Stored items
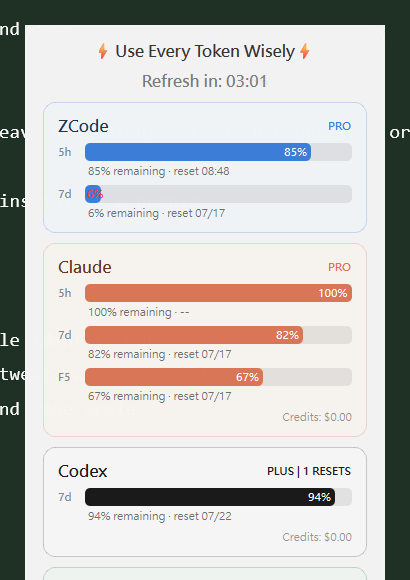
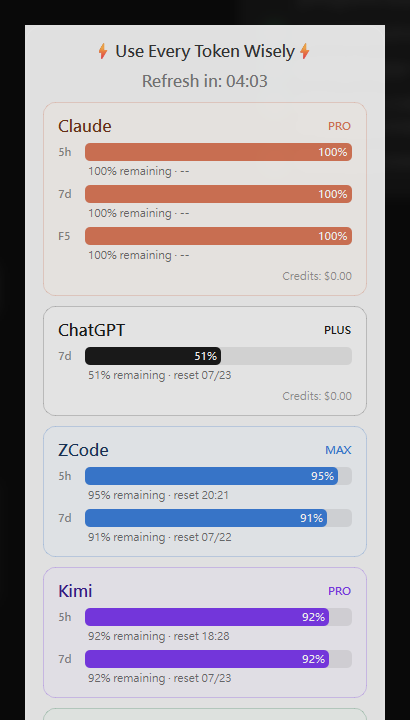
Update screenshot, README, and INSTALL for Kimi + new card order
- New screenshot with 5 cards (Claude, ChatGPT, ZCode, Kimi, Trae)
- README: updated service list, added Kimi to supported services table
- INSTALL: added Kimi to prerequisites
- Repo description updated

diff --git a/README.md b/README.md
@@ -1,6 +1,6 @@
 # ⚡Use Every Token Wisely⚡
 
-A small desktop widget that shows your AI usage quotas for ZCode, Claude, Codex, and Trae — so you have a rough idea of how much you have left before the next reset.
+A small desktop widget that shows your AI usage quotas for Claude, ChatGPT, ZCode, Kimi, and Trae — so you have a rough idea of how much you have left before the next reset.
 
 It's a personal project, fairly rough around the edges, but it works for my daily use. Feel free to try it or adapt it.
 
@@ -39,9 +39,10 @@ For step-by-step instructions, desktop shortcuts, and boot auto-launch, see **[I
 
 | Service | Status | How It Reads Quotas |
 |---------|--------|---------------------|
-| **ZCode** | Working | BigModel quota API using the API key from `~/.zcode/v2/config.json` |
 | **Claude** | Working | claude.ai OAuth usage API using credentials from local files |
-| **Codex** | Working | ChatGPT codex/usage API using the OAuth token from `~/.codex/auth.json` |
+| **ChatGPT** | Working | ChatGPT codex/usage API using the OAuth token from `~/.codex/auth.json` |
+| **ZCode** | Working | BigModel quota API using the API key from `~/.zcode/v2/config.json` |
+| **Kimi** | Working | Kimi membership API using the access token from `~/.kimi-desktop/` |
 | **Trae** | Limited | Shows plan tier only — Trae's quota API uses proprietary signing that this widget can't replicate yet |
 
 No API keys to configure — credentials are read from each tool's existing local install.

diff --git a/INSTALL.md b/INSTALL.md
@@ -6,7 +6,7 @@ Python 3.12 or newer. If you don't have it:
 - **Windows:** [python.org](https://www.python.org/downloads/) — check "Add Python to PATH" during install
 - **macOS:** `brew install python` or [python.org](https://www.python.org/downloads/)
 
-You'll also need at least one of these installed and logged in: [ZCode](https://z.ai), [Claude Code](https://docs.anthropic.com/en/docs/claude-code), [Codex](https://github.com/openai/codex), or [Trae](https://www.trae.cn/).
+You'll also need at least one of these installed and logged in: [Claude Code](https://docs.anthropic.com/en/docs/claude-code), [ChatGPT/Codex](https://github.com/openai/codex), [ZCode](https://z.ai), [Kimi](https://kimi.com), or [Trae](https://www.trae.cn/).
 
 ## Windows
 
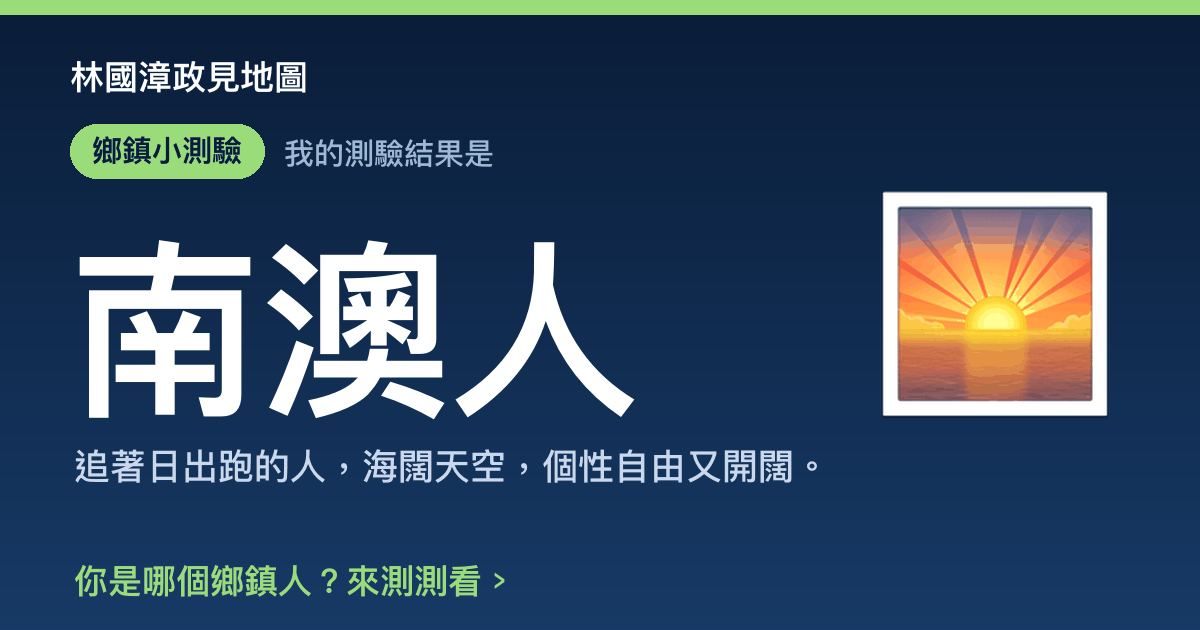
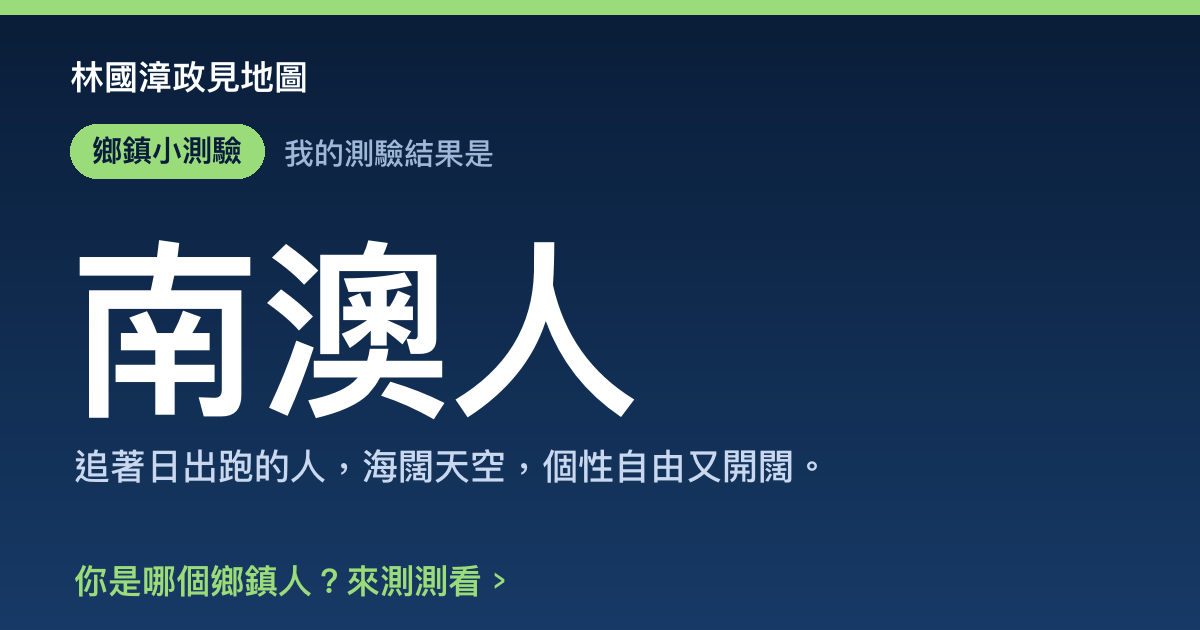
v87: 圖卡右上角拿掉、底部改為「宜蘭縣長候選人 ①林國漳」、鄉鎮 emoji 全部拿掉

Changed region(s): [[0.7092, 0.3016, 0.925, 0.6635]]

diff --git a/index.html b/index.html
@@ -1213,7 +1213,7 @@ function renderLabels(){
   if(b.w>=640||z>1.35)TOWNS.forEach(function(t){
     var o=ICONS[t.id];if(!o)return;var q=P(t.lab[0],t.lab[1]),X=sx(q[0]),Y=sy(q[1])+21;
     if(X<-30||X>b.w+30||Y<-20||Y>b.h+20)return;
-    h+='<div class="lb ic2" style="left:'+f1(X)+'px;top:'+f1(Y)+'px">'+o[0]+(z>1.7?'<i>'+esc(o[1])+'</i>':'')+'</div>';
+    if(z>1.7)h+='<div class="lb ic2" style="left:'+f1(X)+'px;top:'+f1(Y)+'px"><i>'+esc(o[1])+'</i></div>';
   });
   if(z>1.15)SHIELDS.forEach(function(s){
     if(s.id==='tra'&&!true)return;var q=P(s.lon,s.lat);place(q[0],q[1],esc(s.txt),'sh '+s.cls,s.txt.length*12+16,18,false);
@@ -2011,7 +2011,7 @@ var ICONS={
  datong:['⛰','太平山','國家森林遊樂區，有翠峰湖與見晴懷古步道，也是泰雅族的家鄉。'],
  nanao:['🌅','朝陽國家步道','全長約 2.2 公里，沿途可以俯瞰南澳灣與烏石鼻海岸。']
 };
-function iconBox(id){var o=ICONS[id];if(!o)return '';return '<div class="need loc"><b>'+o[0]+'　在地代表：'+esc(o[1])+'</b><p>'+esc(o[2])+'</p><button class="go" type="button" data-tcard="'+id+'">存成鄉鎮圖卡</button></div>'}
+function iconBox(id){var o=ICONS[id];if(!o)return '';return '<div class="need loc"><b>在地代表：'+esc(o[1])+'</b><p>'+esc(o[2])+'</p><button class="go" type="button" data-tcard="'+id+'">存成鄉鎮圖卡</button></div>'}
 
 /* ================= overlay + 抽政見籤 + 我的政見單 ================= */
 var OV=document.createElement('div');OV.className='ov';OV.id='ov';OV.hidden=true;document.body.appendChild(OV);
@@ -2075,17 +2075,18 @@ function cvHead(c,W){
   c.textBaseline='alphabetic';c.textAlign='left';
   c.fillStyle='#9ADB7A';c.fillRect(0,0,W,16);
   c.font='900 38px '+CV_F;c.fillText('林國漳政見地圖',64,100);
-  if(BALLOT_NO){
-    var cx=W-64-30,cy=88;
-    c.fillStyle='#9ADB7A';c.beginPath();c.arc(cx,cy,30,0,Math.PI*2);c.fill();
-    c.fillStyle='#0A1D38';c.font='900 40px '+CV_F;c.textAlign='center';c.fillText(String(BALLOT_NO),cx,cy+14);
-    c.textAlign='right';c.fillStyle='#C9D8EE';c.font='700 32px '+CV_F;c.fillText('縣長候選人',cx-30-16,cy+11);c.textAlign='left';
-  }
 }
 function cvFoot(c,W){
   c.fillStyle='#9ADB7A';c.fillRect(64,1176,W-128,4);
   c.font='900 64px '+CV_F;c.fillText(typeof SLOGAN==='string'&&SLOGAN?SLOGAN:'林國漳',64,1252);
-  c.fillStyle='#fff';c.font='700 32px '+CV_F;c.fillText('宜蘭縣長候選人 林國漳・投票日 2026/11/28',64,1300);
+  c.fillStyle='#fff';c.font='700 32px '+CV_F;
+  if(BALLOT_NO){
+    var t1='宜蘭縣長候選人',w1=c.measureText(t1).width,bx=64+w1+14+22;
+    c.fillText(t1,64,1300);
+    c.fillStyle='#9ADB7A';c.beginPath();c.arc(bx,1289,22,0,Math.PI*2);c.fill();
+    c.fillStyle='#0A1D38';c.font='900 28px '+CV_F;c.textAlign='center';c.fillText(String(BALLOT_NO),bx,1299);c.textAlign='left';
+    c.fillStyle='#fff';c.font='700 32px '+CV_F;c.fillText('林國漳',bx+22+14,1300);
+  }else c.fillText('宜蘭縣長候選人 林國漳',64,1300);
 }
 function cvNew(){var cv=document.createElement('canvas');cv.width=1080;cv.height=1350;return cv}
 function cvBG(c,W,H){var g=c.createLinearGradient(0,0,0,H);g.addColorStop(0,'#0A1D38');g.addColorStop(1,'#173A66');c.fillStyle=g;c.fillRect(0,0,W,H)}
@@ -2261,7 +2262,6 @@ function drawQuizCard(id){
   cvBG(c,W,H);cvHead(c,W);
   c.fillStyle='#C9D8EE';c.font='700 52px '+CV_F;c.fillText('我是',64,200);
   c.fillStyle='#fff';c.font='900 230px '+CV_F;c.fillText(qzShort(t)+'人',64,440);
-  if(o[0]){c.font='150px '+CV_F;c.textAlign='right';c.fillText(o[0],W-64,420);c.textAlign='left'}
   c.fillStyle='#C9D8EE';c.font='600 46px '+CV_F;
   var ql=cvWrap(c,QT[id]||'',W-128,2);
   if(ql.length===2&&ql[1].length<=6)ql=cvWrap(c,QT[id],(W-128)*.7,2);
@@ -2421,7 +2421,6 @@ function drawTownCard(id){
   c.font='900 34px '+CV_F;var kt='鄉鎮市・'+t.g,cw=c.measureText(kt).width+48;
   c.fillStyle=TC[TI[id]];rrect(c,64,150,cw,56,28);c.fill();c.fillStyle='#0A1D38';c.fillText(kt,88,190);
   c.fillStyle='#fff';c.font='900 140px '+CV_F;c.fillText(t.n,64,350);
-  if(o[0]){c.font='120px '+CV_F;c.textAlign='right';c.fillText(o[0],W-64,350);c.textAlign='left'}
   if(o[1]){
     c.fillStyle='#9ADB7A';c.font='900 46px '+CV_F;c.fillText('在地代表：'+o[1],64,440);
     c.fillStyle='#C9D8EE';c.font='600 36px '+CV_F;cvWrap(c,o[2],W-128,2).forEach(function(s,i){c.fillText(s,64,498+i*52)});
@@ -2459,7 +2458,7 @@ function drawWallCard(){
   return cv;
 }
 function openWallCard(){openImg(drawWallCard(),'林國漳政見重點數字｜林國漳政見地圖',SHARE_BASE||location.href.split('#')[0],'林國漳-重點數字.png')}
-var BUILD='10/29 第 86 版';
+var BUILD='10/29 第 87 版';
 var XL=false;try{XL=localStorage.getItem('xl')==='1'}catch(e){}
 if(/[?&]xl=1/.test(location.search))XL=true;
 function setXL(v){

== TASK INSTRUCTIONS ==
What's needed is a word-for-word copy of the lines from the one holding "function openW" through the final line of the data.

== EXERCISE RESULT ==
 function openWallCard(){openImg(drawWallCard(),'林國漳政見重點數字｜林國漳政見地圖',SHARE_BASE||location.href.split('#')[0],'林國漳-重點數字.png')}
-var BUILD='10/29 第 86 版';
+var BUILD='10/29 第 87 版';
 var XL=false;try{XL=localStorage.getItem('xl')==='1'}catch(e){}
 if(/[?&]xl=1/.test(location.search))XL=true;
 function setXL(v){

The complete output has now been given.